First, there is his first-hand experience with his work. Second comes the period of time spent in Venice, closely observing the fishermen from Chioggia surrounded by their nets and catch. Then, too, there is his thirst for ever greater knowledge of the people he meets in his regular wanderings from the north to the centre and south of our country. To this essence of his art Gorni dedicates his self with huge, meticulous care, patiently applying his compositional technique from the embryonic to the first stage of each piece of work.At first sight, in front of his paintings one tends to wonder: abstraction, manikins, what's the artist's message to whoever is looking at the canvas?

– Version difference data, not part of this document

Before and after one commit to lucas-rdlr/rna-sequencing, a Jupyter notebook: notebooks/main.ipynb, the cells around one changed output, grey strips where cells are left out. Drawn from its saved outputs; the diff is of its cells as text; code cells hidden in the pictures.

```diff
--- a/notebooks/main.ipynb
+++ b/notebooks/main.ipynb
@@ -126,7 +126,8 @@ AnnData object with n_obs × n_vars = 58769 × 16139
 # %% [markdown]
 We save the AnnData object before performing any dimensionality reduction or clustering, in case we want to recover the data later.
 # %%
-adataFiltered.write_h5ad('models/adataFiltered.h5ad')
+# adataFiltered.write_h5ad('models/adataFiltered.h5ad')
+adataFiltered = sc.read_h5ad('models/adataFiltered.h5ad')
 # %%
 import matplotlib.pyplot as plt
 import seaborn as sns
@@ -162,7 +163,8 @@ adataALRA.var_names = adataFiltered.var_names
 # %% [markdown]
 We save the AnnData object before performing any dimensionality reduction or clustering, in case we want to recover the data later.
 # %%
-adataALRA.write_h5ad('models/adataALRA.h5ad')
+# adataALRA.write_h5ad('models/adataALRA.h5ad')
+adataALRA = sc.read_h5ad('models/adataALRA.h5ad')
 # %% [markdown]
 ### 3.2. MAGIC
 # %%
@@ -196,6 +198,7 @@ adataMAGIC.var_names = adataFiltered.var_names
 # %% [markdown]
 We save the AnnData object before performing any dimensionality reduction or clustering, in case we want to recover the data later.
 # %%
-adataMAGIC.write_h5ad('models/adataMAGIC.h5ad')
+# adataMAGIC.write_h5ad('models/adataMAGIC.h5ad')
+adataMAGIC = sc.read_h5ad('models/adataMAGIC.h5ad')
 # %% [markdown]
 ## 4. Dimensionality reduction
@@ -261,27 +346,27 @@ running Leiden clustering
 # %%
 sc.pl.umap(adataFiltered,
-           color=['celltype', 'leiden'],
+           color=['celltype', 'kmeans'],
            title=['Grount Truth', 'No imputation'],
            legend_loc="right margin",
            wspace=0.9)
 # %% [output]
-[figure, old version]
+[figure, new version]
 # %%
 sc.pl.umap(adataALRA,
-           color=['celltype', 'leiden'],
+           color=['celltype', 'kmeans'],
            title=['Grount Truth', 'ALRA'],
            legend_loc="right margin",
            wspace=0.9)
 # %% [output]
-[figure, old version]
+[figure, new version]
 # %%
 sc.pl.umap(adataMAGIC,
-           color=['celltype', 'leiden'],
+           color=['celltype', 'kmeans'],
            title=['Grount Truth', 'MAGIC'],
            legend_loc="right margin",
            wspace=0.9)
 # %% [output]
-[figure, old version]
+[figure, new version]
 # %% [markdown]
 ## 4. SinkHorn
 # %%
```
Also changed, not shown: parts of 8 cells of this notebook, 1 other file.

Then you are taken by the colours, by their ever increasing intensity: the bright red, the intense azure, the shining yellow, the warm brown, and you forget the abstraction. You soon realize that what at first appeared as manikins are people with an expressive force which comes through in their joy as well as in their pain, in quietude as well as in torment. Thus the message of the artist can be found in the serenity of the woman who, in "Home from Fishing" has overcome her distress after waiting in anguish for her beloved ones to return from the treacherous seas. It can be seen in the suggestive compositions one can define "Prelude to Disaster". Each of the "manikins" here expresses the tragedy which is announced in all its catharsis. The boat (ever the symbol of hope) is thrown aganst the shoreline by the waves. And the crowded faces, with the multiplicity of their expressions, make one shudder and involve one in the tragedy. Finally, beyond the vibrant wait, beyond the abandon and the desperation, lies the hope that every human heart manages to guard within itself even in the woe of impending disaster. E.P.

 

1999 Alessandro Gorni